> TASK STATEMENT
Search the records for lines that contain the word "success". Copy them all.

> PROVIDED MATERIAL
Start of Block

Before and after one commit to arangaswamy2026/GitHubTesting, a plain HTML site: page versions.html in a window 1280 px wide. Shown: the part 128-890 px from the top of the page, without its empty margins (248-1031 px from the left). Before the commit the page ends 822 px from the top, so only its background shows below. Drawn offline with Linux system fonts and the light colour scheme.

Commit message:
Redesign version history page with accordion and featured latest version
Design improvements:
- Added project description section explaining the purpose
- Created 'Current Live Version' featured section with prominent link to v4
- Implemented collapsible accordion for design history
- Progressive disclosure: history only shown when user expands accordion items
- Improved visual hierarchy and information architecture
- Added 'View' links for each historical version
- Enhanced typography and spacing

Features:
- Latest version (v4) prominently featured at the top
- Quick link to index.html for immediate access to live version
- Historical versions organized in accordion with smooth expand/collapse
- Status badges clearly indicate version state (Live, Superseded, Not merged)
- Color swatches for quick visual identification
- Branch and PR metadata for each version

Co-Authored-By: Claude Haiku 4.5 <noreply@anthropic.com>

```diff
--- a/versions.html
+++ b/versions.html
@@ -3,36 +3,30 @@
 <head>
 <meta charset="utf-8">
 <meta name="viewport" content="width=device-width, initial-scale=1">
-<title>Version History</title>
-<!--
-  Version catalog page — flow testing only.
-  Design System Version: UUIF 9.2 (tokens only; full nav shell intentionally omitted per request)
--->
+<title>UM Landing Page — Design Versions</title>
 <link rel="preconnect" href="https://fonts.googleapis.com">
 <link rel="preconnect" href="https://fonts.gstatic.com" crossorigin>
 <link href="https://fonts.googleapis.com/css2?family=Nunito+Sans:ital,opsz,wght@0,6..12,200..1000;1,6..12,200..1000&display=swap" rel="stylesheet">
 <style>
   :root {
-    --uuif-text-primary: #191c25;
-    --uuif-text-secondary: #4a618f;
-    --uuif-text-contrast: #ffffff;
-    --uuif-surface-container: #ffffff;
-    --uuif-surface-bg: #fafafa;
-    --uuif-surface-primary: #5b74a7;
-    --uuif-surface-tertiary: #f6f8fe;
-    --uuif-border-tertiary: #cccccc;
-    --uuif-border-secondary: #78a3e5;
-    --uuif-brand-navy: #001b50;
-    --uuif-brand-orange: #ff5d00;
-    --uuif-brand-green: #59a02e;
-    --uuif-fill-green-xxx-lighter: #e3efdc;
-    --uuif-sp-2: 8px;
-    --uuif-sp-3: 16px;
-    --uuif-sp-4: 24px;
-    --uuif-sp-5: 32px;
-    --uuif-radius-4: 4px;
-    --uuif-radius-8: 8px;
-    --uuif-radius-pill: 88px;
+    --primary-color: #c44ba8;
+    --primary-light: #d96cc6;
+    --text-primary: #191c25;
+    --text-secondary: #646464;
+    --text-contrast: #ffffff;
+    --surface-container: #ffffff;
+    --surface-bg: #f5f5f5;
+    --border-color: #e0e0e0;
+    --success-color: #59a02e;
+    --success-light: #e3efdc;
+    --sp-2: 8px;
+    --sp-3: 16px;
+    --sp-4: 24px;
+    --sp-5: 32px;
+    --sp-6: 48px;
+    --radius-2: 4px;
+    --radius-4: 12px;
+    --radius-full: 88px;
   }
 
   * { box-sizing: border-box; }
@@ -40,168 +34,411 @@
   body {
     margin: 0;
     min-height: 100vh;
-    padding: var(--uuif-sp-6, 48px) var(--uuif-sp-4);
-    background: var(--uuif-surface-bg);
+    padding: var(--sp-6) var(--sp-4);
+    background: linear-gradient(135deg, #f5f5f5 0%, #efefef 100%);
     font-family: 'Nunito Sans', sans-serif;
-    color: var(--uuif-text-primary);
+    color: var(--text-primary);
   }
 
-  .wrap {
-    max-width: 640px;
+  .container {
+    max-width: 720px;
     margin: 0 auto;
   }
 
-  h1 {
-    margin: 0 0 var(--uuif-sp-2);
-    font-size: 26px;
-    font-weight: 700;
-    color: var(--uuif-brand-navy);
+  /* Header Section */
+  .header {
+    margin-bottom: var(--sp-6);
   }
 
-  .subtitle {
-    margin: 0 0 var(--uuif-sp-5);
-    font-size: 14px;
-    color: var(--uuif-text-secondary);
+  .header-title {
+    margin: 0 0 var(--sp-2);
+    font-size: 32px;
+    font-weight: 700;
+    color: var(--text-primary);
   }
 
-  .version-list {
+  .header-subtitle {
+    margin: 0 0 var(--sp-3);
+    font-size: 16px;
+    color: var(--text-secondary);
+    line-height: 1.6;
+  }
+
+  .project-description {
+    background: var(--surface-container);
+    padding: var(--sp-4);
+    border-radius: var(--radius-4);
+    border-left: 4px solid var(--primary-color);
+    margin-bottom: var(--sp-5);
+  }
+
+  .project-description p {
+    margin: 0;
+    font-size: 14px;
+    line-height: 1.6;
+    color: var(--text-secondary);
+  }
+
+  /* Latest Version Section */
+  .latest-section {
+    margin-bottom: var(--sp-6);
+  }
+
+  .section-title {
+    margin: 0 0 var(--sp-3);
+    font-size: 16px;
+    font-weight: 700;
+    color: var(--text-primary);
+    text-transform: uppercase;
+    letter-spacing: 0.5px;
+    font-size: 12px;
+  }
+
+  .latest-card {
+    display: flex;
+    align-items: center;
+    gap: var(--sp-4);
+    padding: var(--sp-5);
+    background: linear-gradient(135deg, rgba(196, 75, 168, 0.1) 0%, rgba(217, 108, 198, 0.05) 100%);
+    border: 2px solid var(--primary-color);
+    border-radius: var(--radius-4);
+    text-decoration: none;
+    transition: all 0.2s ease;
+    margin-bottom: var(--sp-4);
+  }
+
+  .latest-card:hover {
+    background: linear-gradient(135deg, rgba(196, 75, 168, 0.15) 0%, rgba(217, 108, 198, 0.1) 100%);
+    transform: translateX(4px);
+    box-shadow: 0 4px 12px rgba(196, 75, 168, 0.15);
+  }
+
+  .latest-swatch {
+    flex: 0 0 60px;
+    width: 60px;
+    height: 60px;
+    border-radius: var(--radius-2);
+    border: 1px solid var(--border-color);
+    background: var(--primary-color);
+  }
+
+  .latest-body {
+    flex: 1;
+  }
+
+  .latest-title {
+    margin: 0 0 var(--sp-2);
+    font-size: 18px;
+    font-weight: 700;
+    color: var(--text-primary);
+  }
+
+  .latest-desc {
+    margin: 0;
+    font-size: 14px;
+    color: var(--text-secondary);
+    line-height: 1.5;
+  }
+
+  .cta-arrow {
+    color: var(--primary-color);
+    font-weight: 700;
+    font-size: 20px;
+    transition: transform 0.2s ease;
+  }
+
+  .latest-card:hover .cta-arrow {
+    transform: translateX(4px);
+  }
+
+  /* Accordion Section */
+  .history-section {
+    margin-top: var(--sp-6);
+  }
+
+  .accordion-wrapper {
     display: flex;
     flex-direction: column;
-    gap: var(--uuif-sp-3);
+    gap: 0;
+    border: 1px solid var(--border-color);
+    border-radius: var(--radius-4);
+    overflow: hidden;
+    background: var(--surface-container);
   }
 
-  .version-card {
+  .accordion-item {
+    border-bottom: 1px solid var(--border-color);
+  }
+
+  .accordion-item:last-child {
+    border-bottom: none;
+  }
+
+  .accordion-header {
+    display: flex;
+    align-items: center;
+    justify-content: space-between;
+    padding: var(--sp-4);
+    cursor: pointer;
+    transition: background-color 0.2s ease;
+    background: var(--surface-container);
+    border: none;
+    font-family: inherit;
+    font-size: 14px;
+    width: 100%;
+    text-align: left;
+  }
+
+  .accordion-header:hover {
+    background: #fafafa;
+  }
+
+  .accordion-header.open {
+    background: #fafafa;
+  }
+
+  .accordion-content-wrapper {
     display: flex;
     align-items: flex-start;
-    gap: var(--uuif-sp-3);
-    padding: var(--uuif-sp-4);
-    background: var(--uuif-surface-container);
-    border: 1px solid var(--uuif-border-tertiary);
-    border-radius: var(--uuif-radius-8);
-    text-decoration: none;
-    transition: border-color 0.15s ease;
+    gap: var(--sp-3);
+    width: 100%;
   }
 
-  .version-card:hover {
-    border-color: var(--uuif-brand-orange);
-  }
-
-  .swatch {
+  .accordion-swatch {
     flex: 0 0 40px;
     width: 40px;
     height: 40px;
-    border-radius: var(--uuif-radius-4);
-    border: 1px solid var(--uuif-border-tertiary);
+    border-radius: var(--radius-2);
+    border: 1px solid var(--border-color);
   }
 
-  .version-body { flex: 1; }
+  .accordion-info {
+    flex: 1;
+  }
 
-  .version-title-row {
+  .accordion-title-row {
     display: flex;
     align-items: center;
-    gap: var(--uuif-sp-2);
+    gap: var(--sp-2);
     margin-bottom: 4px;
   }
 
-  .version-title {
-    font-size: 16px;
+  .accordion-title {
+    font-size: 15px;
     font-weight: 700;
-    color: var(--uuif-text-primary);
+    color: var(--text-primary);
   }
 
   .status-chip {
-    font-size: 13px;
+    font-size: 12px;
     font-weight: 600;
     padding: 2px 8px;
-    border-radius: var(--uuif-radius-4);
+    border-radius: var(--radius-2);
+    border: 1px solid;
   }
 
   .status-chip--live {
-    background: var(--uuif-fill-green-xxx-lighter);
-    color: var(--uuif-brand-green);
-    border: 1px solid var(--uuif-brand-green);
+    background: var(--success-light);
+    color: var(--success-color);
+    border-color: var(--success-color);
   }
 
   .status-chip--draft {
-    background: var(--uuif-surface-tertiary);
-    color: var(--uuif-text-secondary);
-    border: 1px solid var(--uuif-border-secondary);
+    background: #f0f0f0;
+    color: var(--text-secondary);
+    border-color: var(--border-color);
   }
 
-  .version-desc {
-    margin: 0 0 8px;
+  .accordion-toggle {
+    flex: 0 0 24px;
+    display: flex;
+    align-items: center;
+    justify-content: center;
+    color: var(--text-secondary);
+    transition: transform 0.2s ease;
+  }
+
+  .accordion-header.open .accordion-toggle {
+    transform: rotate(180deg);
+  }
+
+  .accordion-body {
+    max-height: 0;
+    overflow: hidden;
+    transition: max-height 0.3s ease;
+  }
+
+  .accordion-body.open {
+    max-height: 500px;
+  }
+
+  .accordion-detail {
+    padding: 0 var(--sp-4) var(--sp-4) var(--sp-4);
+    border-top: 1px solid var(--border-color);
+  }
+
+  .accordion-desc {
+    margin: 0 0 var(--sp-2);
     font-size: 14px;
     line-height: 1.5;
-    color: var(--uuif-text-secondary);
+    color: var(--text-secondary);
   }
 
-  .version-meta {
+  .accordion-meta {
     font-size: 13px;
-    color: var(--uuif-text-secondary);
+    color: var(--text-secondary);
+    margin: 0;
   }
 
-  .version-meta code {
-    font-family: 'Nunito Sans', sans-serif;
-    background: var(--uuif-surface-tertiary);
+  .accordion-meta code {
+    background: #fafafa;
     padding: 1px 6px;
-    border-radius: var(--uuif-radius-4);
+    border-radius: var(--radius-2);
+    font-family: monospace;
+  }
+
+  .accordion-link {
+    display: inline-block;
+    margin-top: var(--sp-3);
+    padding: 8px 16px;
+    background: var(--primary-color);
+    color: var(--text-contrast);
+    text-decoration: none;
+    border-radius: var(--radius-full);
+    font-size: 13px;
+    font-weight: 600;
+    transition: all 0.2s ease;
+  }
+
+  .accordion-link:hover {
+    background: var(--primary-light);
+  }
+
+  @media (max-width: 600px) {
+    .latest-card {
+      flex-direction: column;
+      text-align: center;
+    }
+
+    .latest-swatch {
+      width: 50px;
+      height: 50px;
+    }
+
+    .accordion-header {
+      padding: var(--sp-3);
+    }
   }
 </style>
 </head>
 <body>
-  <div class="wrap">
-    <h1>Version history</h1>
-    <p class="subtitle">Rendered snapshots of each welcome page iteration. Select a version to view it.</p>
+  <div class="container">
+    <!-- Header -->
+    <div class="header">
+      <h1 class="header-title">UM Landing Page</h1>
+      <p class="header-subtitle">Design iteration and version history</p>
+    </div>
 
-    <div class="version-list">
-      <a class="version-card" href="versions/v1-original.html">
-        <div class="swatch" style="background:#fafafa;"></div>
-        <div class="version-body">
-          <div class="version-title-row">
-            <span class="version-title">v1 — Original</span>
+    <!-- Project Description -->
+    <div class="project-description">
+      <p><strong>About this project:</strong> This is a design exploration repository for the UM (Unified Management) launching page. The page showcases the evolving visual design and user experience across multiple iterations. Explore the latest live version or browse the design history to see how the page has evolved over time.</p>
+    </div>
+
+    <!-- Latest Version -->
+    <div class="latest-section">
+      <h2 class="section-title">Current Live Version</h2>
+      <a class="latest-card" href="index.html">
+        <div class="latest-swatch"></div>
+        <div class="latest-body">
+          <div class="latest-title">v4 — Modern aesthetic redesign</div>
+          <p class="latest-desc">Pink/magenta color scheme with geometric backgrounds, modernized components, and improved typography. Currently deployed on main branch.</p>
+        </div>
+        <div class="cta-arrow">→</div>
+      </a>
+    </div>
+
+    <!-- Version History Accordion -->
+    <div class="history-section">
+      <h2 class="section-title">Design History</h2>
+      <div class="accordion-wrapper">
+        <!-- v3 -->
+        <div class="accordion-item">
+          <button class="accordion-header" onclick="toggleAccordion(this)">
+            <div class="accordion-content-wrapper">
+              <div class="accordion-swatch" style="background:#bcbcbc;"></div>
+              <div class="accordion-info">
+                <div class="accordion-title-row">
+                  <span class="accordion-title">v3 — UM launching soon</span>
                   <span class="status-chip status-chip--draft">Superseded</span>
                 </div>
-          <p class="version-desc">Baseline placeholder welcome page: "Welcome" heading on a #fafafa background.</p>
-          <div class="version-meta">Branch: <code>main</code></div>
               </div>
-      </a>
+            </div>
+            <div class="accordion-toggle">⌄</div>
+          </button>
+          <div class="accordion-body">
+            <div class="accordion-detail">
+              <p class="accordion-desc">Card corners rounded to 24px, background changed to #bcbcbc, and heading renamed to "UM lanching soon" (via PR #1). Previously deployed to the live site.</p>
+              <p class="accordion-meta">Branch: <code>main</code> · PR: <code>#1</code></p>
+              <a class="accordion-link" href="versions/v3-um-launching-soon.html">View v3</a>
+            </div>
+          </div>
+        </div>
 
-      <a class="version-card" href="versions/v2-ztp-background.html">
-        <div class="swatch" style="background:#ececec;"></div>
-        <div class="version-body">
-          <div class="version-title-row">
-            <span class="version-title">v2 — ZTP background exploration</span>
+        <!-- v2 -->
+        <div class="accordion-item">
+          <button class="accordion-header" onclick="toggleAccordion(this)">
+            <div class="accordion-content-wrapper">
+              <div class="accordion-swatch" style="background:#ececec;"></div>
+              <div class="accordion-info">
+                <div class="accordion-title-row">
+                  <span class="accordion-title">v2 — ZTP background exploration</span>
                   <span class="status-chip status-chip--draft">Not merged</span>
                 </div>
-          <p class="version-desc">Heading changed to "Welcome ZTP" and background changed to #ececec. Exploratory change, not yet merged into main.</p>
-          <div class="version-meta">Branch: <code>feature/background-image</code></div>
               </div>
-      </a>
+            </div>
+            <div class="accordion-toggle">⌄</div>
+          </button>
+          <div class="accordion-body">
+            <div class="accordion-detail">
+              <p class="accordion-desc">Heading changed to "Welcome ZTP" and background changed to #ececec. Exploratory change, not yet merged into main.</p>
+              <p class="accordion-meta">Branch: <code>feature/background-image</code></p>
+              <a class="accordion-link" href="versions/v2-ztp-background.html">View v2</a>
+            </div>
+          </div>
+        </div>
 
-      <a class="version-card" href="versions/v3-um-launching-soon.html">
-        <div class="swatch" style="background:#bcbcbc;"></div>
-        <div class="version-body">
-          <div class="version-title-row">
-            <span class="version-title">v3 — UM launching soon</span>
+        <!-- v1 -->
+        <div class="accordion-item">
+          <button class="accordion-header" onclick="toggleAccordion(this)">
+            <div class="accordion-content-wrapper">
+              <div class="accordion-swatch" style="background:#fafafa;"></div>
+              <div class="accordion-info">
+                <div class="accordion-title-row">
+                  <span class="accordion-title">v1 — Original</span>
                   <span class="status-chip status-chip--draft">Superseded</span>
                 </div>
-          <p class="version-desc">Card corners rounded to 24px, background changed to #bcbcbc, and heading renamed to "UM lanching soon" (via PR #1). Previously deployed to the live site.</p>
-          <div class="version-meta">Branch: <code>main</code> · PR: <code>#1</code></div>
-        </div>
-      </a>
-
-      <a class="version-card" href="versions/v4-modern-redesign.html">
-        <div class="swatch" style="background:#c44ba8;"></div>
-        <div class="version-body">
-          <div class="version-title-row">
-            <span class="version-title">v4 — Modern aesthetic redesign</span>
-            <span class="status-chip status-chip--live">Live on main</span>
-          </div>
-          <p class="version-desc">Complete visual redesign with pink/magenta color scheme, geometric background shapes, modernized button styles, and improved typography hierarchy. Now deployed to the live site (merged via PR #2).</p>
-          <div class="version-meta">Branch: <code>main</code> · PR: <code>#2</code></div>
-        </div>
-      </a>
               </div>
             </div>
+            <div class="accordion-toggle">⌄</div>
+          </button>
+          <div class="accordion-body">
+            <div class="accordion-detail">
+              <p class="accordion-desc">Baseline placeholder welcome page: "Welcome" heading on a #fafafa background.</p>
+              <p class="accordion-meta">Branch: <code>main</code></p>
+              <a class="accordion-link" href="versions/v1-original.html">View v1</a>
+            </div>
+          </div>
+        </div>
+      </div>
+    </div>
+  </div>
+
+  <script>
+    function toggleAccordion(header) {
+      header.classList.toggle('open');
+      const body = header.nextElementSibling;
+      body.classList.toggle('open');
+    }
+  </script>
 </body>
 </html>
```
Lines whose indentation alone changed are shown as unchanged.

End of Block

> ANSWER TO THIS TASK
+    --success-color: #59a02e;
+    --success-light: #e3efdc;
+    background: var(--success-light);
+    color: var(--success-color);
+    border-color: var(--success-color);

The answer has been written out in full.